## What is being asked
Please give the entries again in full and exactly, without any picture.

## Extracted entries
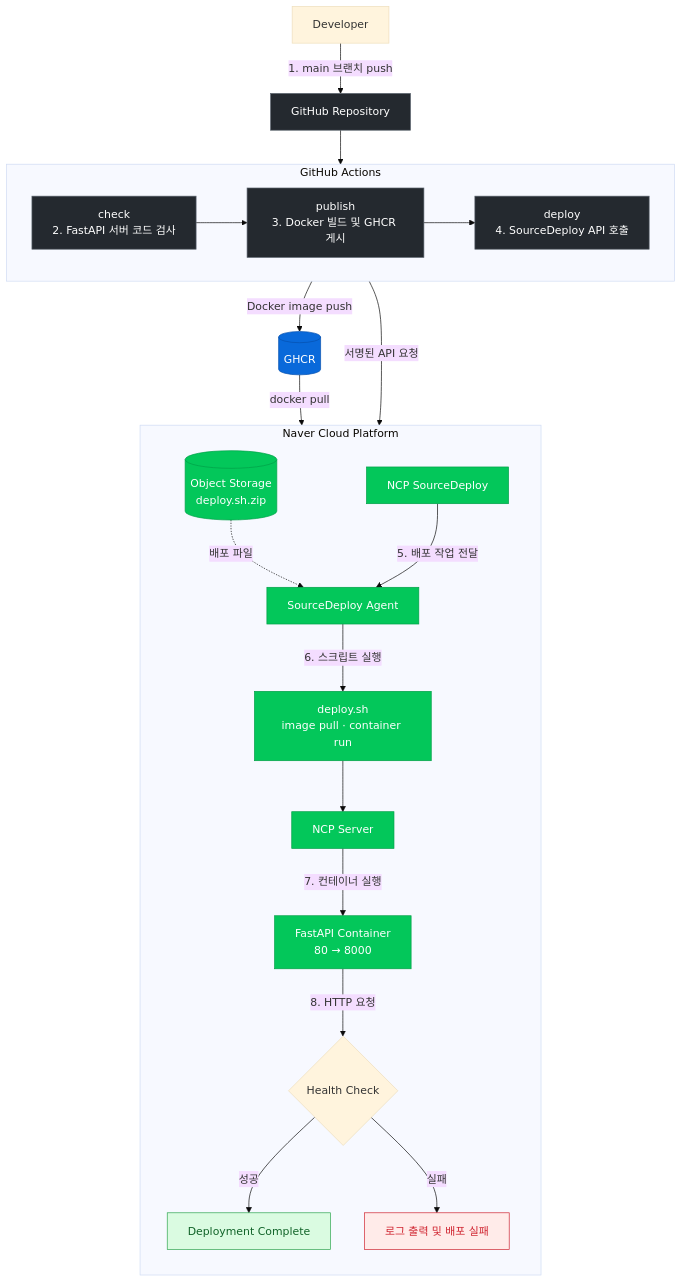
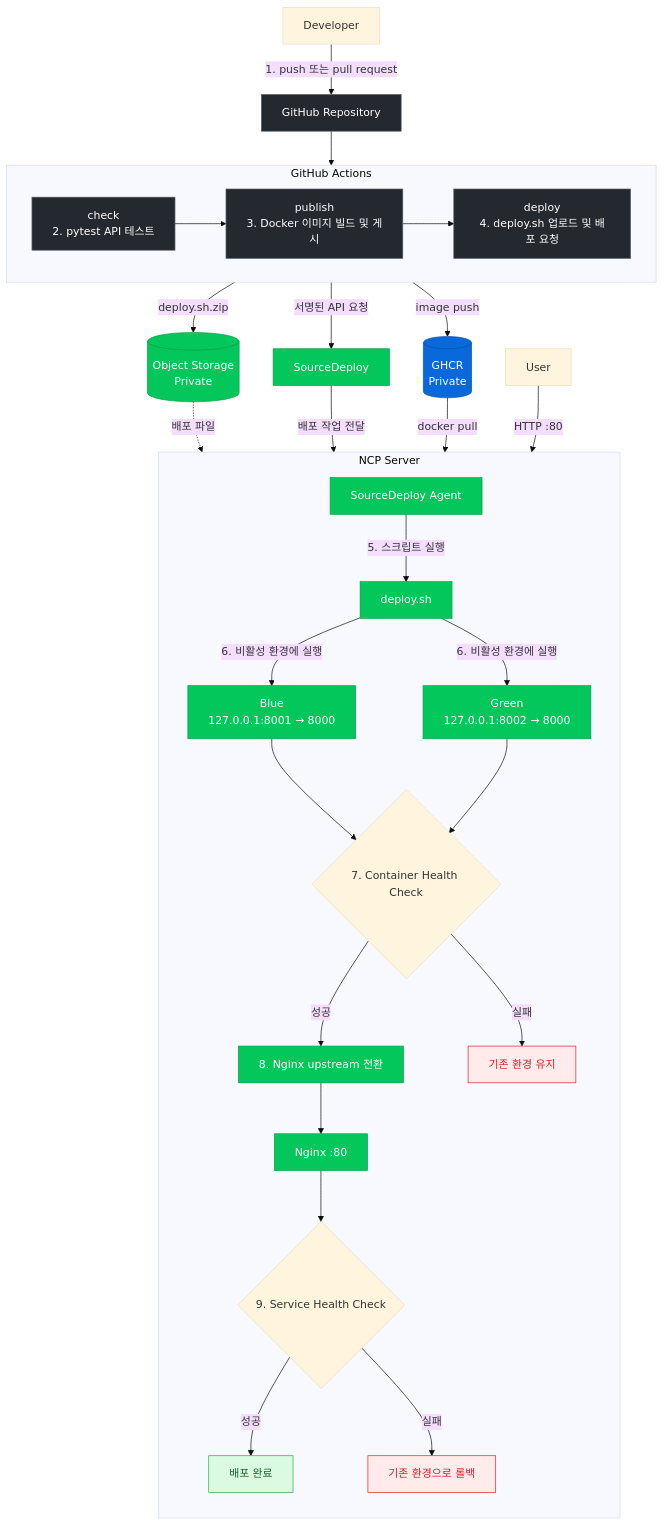
Before and after one commit to yoondv/ncp-lab: the first of 2 diagrams in README.md, drawn with Mermaid (base theme). The commit also changed other lines of this file and 5 other files, not shown here.

Commit message:
feat: pytest 기반 API 테스트와 동시 배포 방지 추가

````diff
--- a/README.md
+++ b/README.md
@@ -64,42 +60,49 @@
 ```mermaid
 flowchart TB
-    DEV[Developer] -->|1. main 브랜치 push| REPO[GitHub Repository]
+    DEV[Developer] -->|1. push 또는 pull request| REPO[GitHub Repository]
 
     subgraph GHA[GitHub Actions]
         direction LR
-        CHECK["check<br/>2. FastAPI 서버 코드 검사"]
-        PUBLISH["publish<br/>3. Docker 빌드 및 GHCR 게시"]
-        DEPLOY["deploy<br/>4. SourceDeploy API 호출"]
+        CHECK["check<br/>2. pytest API 테스트"]
+        PUBLISH["publish<br/>3. Docker 이미지 빌드 및 게시"]
+        DEPLOY["deploy<br/>4. deploy.sh 업로드 및 배포 요청"]
         CHECK --> PUBLISH --> DEPLOY
     end
 
     REPO --> CHECK
-    PUBLISH -->|Docker image push| GHCR[(GHCR)]
-    DEPLOY -->|서명된 API 요청| SD[NCP SourceDeploy]
+    PUBLISH -->|image push| GHCR[(GHCR<br/>Private)]
+    DEPLOY -->|deploy.sh.zip| STORAGE[(Object Storage<br/>Private)]
+    DEPLOY -->|서명된 API 요청| SD[SourceDeploy]
 
-    subgraph NCP[Naver Cloud Platform]
+    subgraph NCP[NCP Server]
         direction TB
-        STORAGE[(Object Storage<br/>deploy.sh.zip)] -. 배포 파일 .-> AGENT[SourceDeploy Agent]
-        SD -->|5. 배포 작업 전달| AGENT
-        AGENT -->|6. 스크립트 실행| SCRIPT["deploy.sh<br/>image pull · container run"]
-        SCRIPT --> SERVER[NCP Server]
-        SERVER -->|7. 컨테이너 실행| APP[FastAPI Container<br/>80 → 8000]
-        APP -->|8. HTTP 요청| HEALTH{Health Check}
-        HEALTH -->|성공| COMPLETE[Deployment Complete]
-        HEALTH -->|실패| LOG[로그 출력 및 배포 실패]
+        AGENT[SourceDeploy Agent] -->|5. 스크립트 실행| SCRIPT[deploy.sh]
+        SCRIPT -->|6. 비활성 환경에 실행| BLUE["Blue<br/>127.0.0.1:8001 → 8000"]
+        SCRIPT -->|6. 비활성 환경에 실행| GREEN["Green<br/>127.0.0.1:8002 → 8000"]
+        BLUE --> HEALTH{7. Container Health Check}
+        GREEN --> HEALTH
+        HEALTH -->|성공| SWITCH[8. Nginx upstream 전환]
+        HEALTH -->|실패| KEEP[기존 환경 유지]
+        SWITCH --> NGINX[Nginx :80]
+        NGINX --> FINAL{9. Service Health Check}
+        FINAL -->|성공| COMPLETE["배포 완료"]
+        FINAL -->|실패| ROLLBACK[기존 환경으로 롤백]
     end
 
-    GHCR -->|docker pull| SERVER
+    STORAGE -. 배포 파일 .-> AGENT
+    SD -->|배포 작업 전달| AGENT
+    GHCR -->|docker pull| SCRIPT
+    USER[User] -->|HTTP :80| NGINX
 
     classDef github fill:#24292f,color:#ffffff,stroke:#57606a;
     classDef registry fill:#0969da,color:#ffffff,stroke:#0550ae;
     classDef ncp fill:#03c75a,color:#ffffff,stroke:#009f47;
     classDef success fill:#dafbe1,color:#116329,stroke:#2da44e;
     classDef failure fill:#ffebe9,color:#cf222e,stroke:#cf222e;
 
     class REPO,CHECK,PUBLISH,DEPLOY github;
     class GHCR registry;
-    class SD,STORAGE,AGENT,SCRIPT,SERVER,APP ncp;
+    class SD,STORAGE,AGENT,SCRIPT,BLUE,GREEN,SWITCH,NGINX ncp;
     class COMPLETE success;
-    class LOG failure;
+    class KEEP,ROLLBACK failure;
 ```
````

## Output for this exercise
Before and after one commit to yoondv/ncp-lab: the first of 2 diagrams in README.md, drawn with Mermaid (base theme). The commit also changed other lines of this file and 5 other files, not shown here.

Commit message:
feat: pytest 기반 API 테스트와 동시 배포 방지 추가

````diff
--- a/README.md
+++ b/README.md
@@ -64,42 +60,49 @@
 ```mermaid
 flowchart TB
-    DEV[Developer] -->|1. main 브랜치 push| REPO[GitHub Repository]
+    DEV[Developer] -->|1. push 또는 pull request| REPO[GitHub Repository]
 
     subgraph GHA[GitHub Actions]
         direction LR
-        CHECK["check<br/>2. FastAPI 서버 코드 검사"]
-        PUBLISH["publish<br/>3. Docker 빌드 및 GHCR 게시"]
-        DEPLOY["deploy<br/>4. SourceDeploy API 호출"]
+        CHECK["check<br/>2. pytest API 테스트"]
+        PUBLISH["publish<br/>3. Docker 이미지 빌드 및 게시"]
+        DEPLOY["deploy<br/>4. deploy.sh 업로드 및 배포 요청"]
         CHECK --> PUBLISH --> DEPLOY
     end
 
     REPO --> CHECK
-    PUBLISH -->|Docker image push| GHCR[(GHCR)]
-    DEPLOY -->|서명된 API 요청| SD[NCP SourceDeploy]
+    PUBLISH -->|image push| GHCR[(GHCR<br/>Private)]
+    DEPLOY -->|deploy.sh.zip| STORAGE[(Object Storage<br/>Private)]
+    DEPLOY -->|서명된 API 요청| SD[SourceDeploy]
 
-    subgraph NCP[Naver Cloud Platform]
+    subgraph NCP[NCP Server]
         direction TB
-        STORAGE[(Object Storage<br/>deploy.sh.zip)] -. 배포 파일 .-> AGENT[SourceDeploy Agent]
-        SD -->|5. 배포 작업 전달| AGENT
-        AGENT -->|6. 스크립트 실행| SCRIPT["deploy.sh<br/>image pull · container run"]
-        SCRIPT --> SERVER[NCP Server]
-        SERVER -->|7. 컨테이너 실행| APP[FastAPI Container<br/>80 → 8000]
-        APP -->|8. HTTP 요청| HEALTH{Health Check}
-        HEALTH -->|성공| COMPLETE[Deployment Complete]
-        HEALTH -->|실패| LOG[로그 출력 및 배포 실패]
+        AGENT[SourceDeploy Agent] -->|5. 스크립트 실행| SCRIPT[deploy.sh]
+        SCRIPT -->|6. 비활성 환경에 실행| BLUE["Blue<br/>127.0.0.1:8001 → 8000"]
+        SCRIPT -->|6. 비활성 환경에 실행| GREEN["Green<br/>127.0.0.1:8002 → 8000"]
+        BLUE --> HEALTH{7. Container Health Check}
+        GREEN --> HEALTH
+        HEALTH -->|성공| SWITCH[8. Nginx upstream 전환]
+        HEALTH -->|실패| KEEP[기존 환경 유지]
+        SWITCH --> NGINX[Nginx :80]
+        NGINX --> FINAL{9. Service Health Check}
+        FINAL -->|성공| COMPLETE["배포 완료"]
+        FINAL -->|실패| ROLLBACK[기존 환경으로 롤백]
     end
 
-    GHCR -->|docker pull| SERVER
+    STORAGE -. 배포 파일 .-> AGENT
+    SD -->|배포 작업 전달| AGENT
+    GHCR -->|docker pull| SCRIPT
+    USER[User] -->|HTTP :80| NGINX
 
     classDef github fill:#24292f,color:#ffffff,stroke:#57606a;
     classDef registry fill:#0969da,color:#ffffff,stroke:#0550ae;
     classDef ncp fill:#03c75a,color:#ffffff,stroke:#009f47;
     classDef success fill:#dafbe1,color:#116329,stroke:#2da44e;
     classDef failure fill:#ffebe9,color:#cf222e,stroke:#cf222e;
 
     class REPO,CHECK,PUBLISH,DEPLOY github;
     class GHCR registry;
-    class SD,STORAGE,AGENT,SCRIPT,SERVER,APP ncp;
+    class SD,STORAGE,AGENT,SCRIPT,BLUE,GREEN,SWITCH,NGINX ncp;
     class COMPLETE success;
-    class LOG failure;
+    class KEEP,ROLLBACK failure;
 ```
````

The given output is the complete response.